## The problem
Return the listing below exactly as it stands. Pictures stay out.

++++++++++

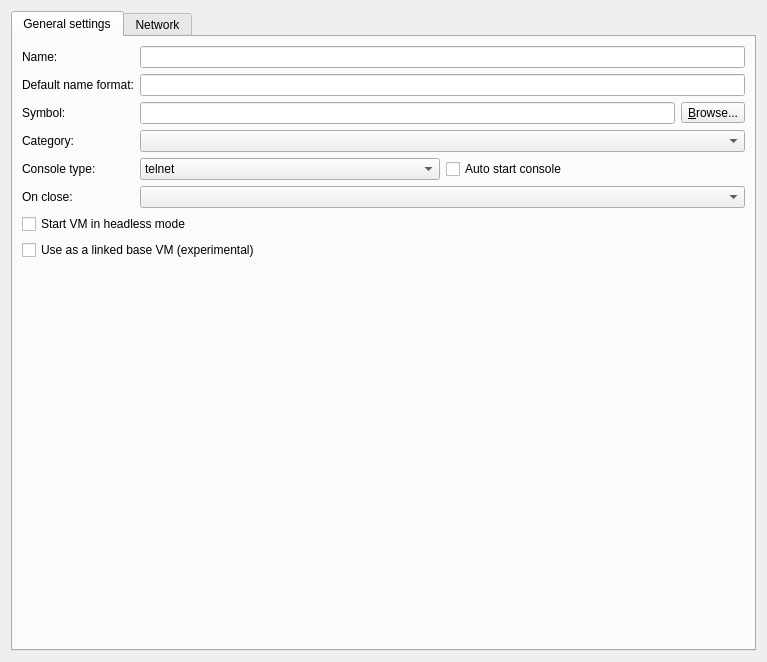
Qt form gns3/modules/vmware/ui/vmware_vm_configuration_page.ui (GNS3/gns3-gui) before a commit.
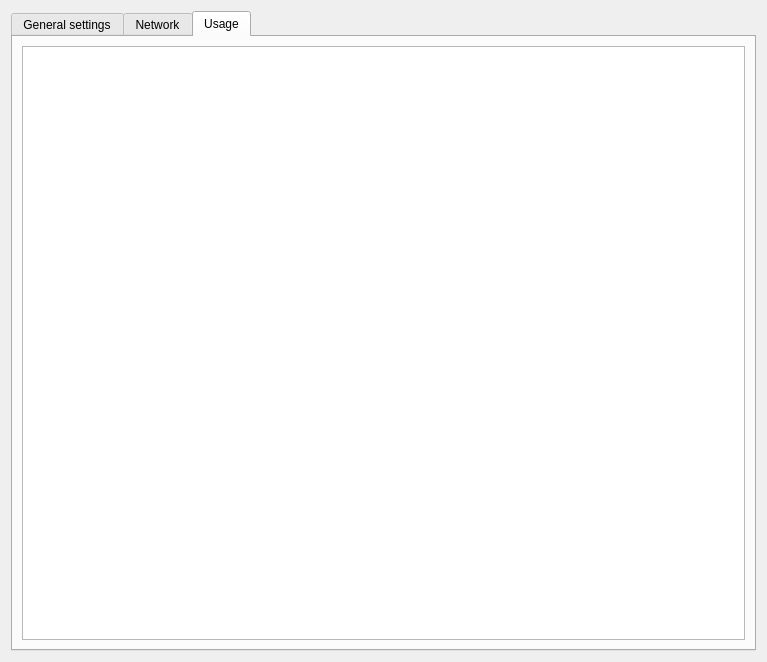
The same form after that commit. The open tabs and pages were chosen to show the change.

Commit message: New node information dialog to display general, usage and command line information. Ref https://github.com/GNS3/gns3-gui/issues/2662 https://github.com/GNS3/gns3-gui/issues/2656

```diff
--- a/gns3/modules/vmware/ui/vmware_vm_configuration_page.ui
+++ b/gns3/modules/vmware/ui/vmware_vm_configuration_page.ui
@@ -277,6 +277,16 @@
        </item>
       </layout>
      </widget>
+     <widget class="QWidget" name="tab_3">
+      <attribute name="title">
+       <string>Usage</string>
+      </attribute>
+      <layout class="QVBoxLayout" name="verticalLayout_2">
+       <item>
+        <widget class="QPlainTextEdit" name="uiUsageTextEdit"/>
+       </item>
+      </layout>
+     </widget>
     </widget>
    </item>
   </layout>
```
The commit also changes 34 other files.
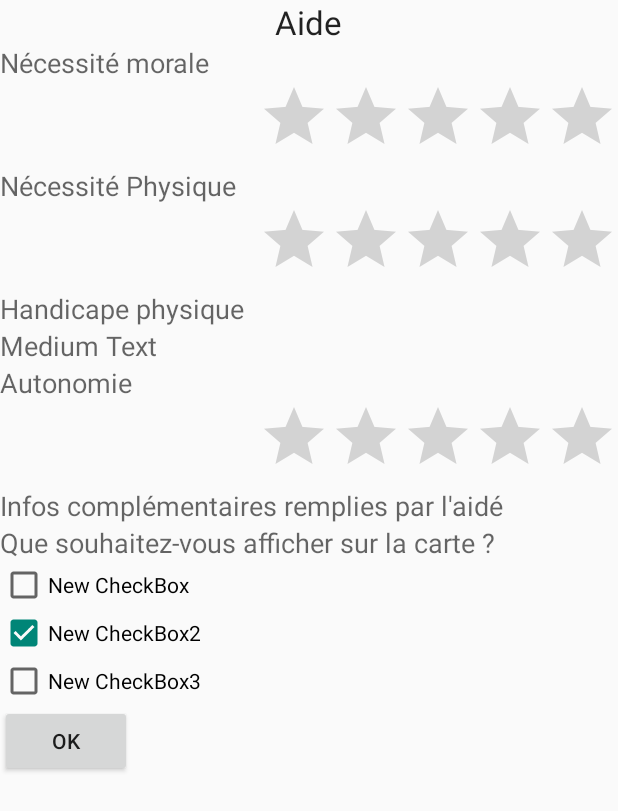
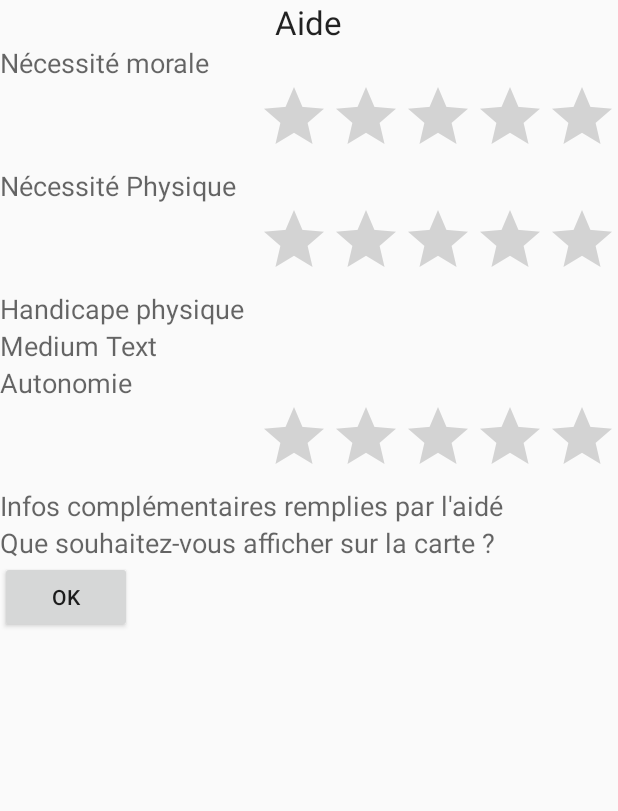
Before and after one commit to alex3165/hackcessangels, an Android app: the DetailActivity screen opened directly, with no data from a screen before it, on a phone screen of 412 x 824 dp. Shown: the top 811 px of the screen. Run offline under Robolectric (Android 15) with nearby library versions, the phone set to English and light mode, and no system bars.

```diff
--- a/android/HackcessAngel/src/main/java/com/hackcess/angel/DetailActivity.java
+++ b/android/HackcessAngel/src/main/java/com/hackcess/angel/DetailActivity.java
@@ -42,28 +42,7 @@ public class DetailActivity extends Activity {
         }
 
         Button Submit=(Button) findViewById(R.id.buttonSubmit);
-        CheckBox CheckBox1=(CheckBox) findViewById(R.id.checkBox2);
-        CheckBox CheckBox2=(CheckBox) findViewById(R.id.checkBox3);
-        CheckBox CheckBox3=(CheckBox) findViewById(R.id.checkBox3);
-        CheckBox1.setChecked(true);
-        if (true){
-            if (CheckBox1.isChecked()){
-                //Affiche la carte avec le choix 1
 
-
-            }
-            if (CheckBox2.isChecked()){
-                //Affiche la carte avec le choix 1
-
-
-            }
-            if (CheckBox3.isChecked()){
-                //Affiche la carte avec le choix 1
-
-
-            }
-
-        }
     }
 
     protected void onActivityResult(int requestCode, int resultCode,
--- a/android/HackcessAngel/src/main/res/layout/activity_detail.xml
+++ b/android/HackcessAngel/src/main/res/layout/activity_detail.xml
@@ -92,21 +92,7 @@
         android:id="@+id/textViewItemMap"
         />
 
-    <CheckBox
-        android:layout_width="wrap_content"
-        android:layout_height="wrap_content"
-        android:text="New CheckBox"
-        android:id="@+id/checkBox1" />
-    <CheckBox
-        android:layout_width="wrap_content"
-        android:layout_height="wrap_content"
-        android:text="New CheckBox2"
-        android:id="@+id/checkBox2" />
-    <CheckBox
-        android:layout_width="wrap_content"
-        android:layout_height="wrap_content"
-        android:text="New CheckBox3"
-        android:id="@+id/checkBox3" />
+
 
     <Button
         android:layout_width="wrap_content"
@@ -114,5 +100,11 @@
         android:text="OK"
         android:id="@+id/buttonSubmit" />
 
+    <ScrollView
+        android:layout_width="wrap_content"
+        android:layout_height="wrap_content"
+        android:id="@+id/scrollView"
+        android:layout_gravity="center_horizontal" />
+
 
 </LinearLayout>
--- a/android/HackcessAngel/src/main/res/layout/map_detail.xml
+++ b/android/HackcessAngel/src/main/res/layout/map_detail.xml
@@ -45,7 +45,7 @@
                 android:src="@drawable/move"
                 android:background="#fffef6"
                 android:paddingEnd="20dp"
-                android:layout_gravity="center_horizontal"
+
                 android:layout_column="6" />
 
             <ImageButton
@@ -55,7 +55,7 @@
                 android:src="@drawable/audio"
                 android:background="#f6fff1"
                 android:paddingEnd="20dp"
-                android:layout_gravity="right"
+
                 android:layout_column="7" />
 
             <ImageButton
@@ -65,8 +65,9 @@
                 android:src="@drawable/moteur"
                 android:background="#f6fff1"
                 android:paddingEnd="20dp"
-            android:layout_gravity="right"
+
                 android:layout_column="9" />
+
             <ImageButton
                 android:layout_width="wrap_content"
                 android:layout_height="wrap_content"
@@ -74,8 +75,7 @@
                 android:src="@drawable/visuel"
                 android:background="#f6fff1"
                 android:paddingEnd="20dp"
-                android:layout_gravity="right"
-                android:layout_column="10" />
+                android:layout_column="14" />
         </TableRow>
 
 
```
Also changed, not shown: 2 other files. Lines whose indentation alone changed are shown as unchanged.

++++++++++

## Your response
Qt form gns3/modules/vmware/ui/vmware_vm_configuration_page.ui (GNS3/gns3-gui) before a commit.
The same form after that commit. The open tabs and pages were chosen to show the change.

Commit message: New node information dialog to display general, usage and command line information. Ref https://github.com/GNS3/gns3-gui/issues/2662 https://github.com/GNS3/gns3-gui/issues/2656

```diff
--- a/gns3/modules/vmware/ui/vmware_vm_configuration_page.ui
+++ b/gns3/modules/vmware/ui/vmware_vm_configuration_page.ui
@@ -277,6 +277,16 @@
        </item>
       </layout>
      </widget>
+     <widget class="QWidget" name="tab_3">
+      <attribute name="title">
+       <string>Usage</string>
+      </attribute>
+      <layout class="QVBoxLayout" name="verticalLayout_2">
+       <item>
+        <widget class="QPlainTextEdit" name="uiUsageTextEdit"/>
+       </item>
+      </layout>
+     </widget>
     </widget>
    </item>
   </layout>
```
The commit also changes 34 other files.
Before and after one commit to alex3165/hackcessangels, an Android app: the DetailActivity screen opened directly, with no data from a screen before it, on a phone screen of 412 x 824 dp. Shown: the top 811 px of the screen. Run offline under Robolectric (Android 15) with nearby library versions, the phone set to English and light mode, and no system bars.

```diff
--- a/android/HackcessAngel/src/main/java/com/hackcess/angel/DetailActivity.java
+++ b/android/HackcessAngel/src/main/java/com/hackcess/angel/DetailActivity.java
@@ -42,28 +42,7 @@ public class DetailActivity extends Activity {
         }
 
         Button Submit=(Button) findViewById(R.id.buttonSubmit);
-        CheckBox CheckBox1=(CheckBox) findViewById(R.id.checkBox2);
-        CheckBox CheckBox2=(CheckBox) findViewById(R.id.checkBox3);
-        CheckBox CheckBox3=(CheckBox) findViewById(R.id.checkBox3);
-        CheckBox1.setChecked(true);
-        if (true){
-            if (CheckBox1.isChecked()){
-                //Affiche la carte avec le choix 1
 
-
-            }
-            if (CheckBox2.isChecked()){
-                //Affiche la carte avec le choix 1
-
-
-            }
-            if (CheckBox3.isChecked()){
-                //Affiche la carte avec le choix 1
-
-
-            }
-
-        }
     }
 
     protected void onActivityResult(int requestCode, int resultCode,
--- a/android/HackcessAngel/src/main/res/layout/activity_detail.xml
+++ b/android/HackcessAngel/src/main/res/layout/activity_detail.xml
@@ -92,21 +92,7 @@
         android:id="@+id/textViewItemMap"
         />
 
-    <CheckBox
-        android:layout_width="wrap_content"
-        android:layout_height="wrap_content"
-        android:text="New CheckBox"
-        android:id="@+id/checkBox1" />
-    <CheckBox
-        android:layout_width="wrap_content"
-        android:layout_height="wrap_content"
-        android:text="New CheckBox2"
-        android:id="@+id/checkBox2" />
-    <CheckBox
-        android:layout_width="wrap_content"
-        android:layout_height="wrap_content"
-        android:text="New CheckBox3"
-        android:id="@+id/checkBox3" />
+
 
     <Button
         android:layout_width="wrap_content"
@@ -114,5 +100,11 @@
         android:text="OK"
         android:id="@+id/buttonSubmit" />
 
+    <ScrollView
+        android:layout_width="wrap_content"
+        android:layout_height="wrap_content"
+        android:id="@+id/scrollView"
+        android:layout_gravity="center_horizontal" />
+
 
 </LinearLayout>
--- a/android/HackcessAngel/src/main/res/layout/map_detail.xml
+++ b/android/HackcessAngel/src/main/res/layout/map_detail.xml
@@ -45,7 +45,7 @@
                 android:src="@drawable/move"
                 android:background="#fffef6"
                 android:paddingEnd="20dp"
-                android:layout_gravity="center_horizontal"
+
                 android:layout_column="6" />
 
             <ImageButton
@@ -55,7 +55,7 @@
                 android:src="@drawable/audio"
                 android:background="#f6fff1"
                 android:paddingEnd="20dp"
-                android:layout_gravity="right"
+
                 android:layout_column="7" />
 
             <ImageButton
@@ -65,8 +65,9 @@
                 android:src="@drawable/moteur"
                 android:background="#f6fff1"
                 android:paddingEnd="20dp"
-            android:layout_gravity="right"
+
                 android:layout_column="9" />
+
             <ImageButton
                 android:layout_width="wrap_content"
                 android:layout_height="wrap_content"
@@ -74,8 +75,7 @@
                 android:src="@drawable/visuel"
                 android:background="#f6fff1"
                 android:paddingEnd="20dp"
-                android:layout_gravity="right"
-                android:layout_column="10" />
+                android:layout_column="14" />
         </TableRow>
 
 
```
Also changed, not shown: 2 other files. Lines whose indentation alone changed are shown as unchanged.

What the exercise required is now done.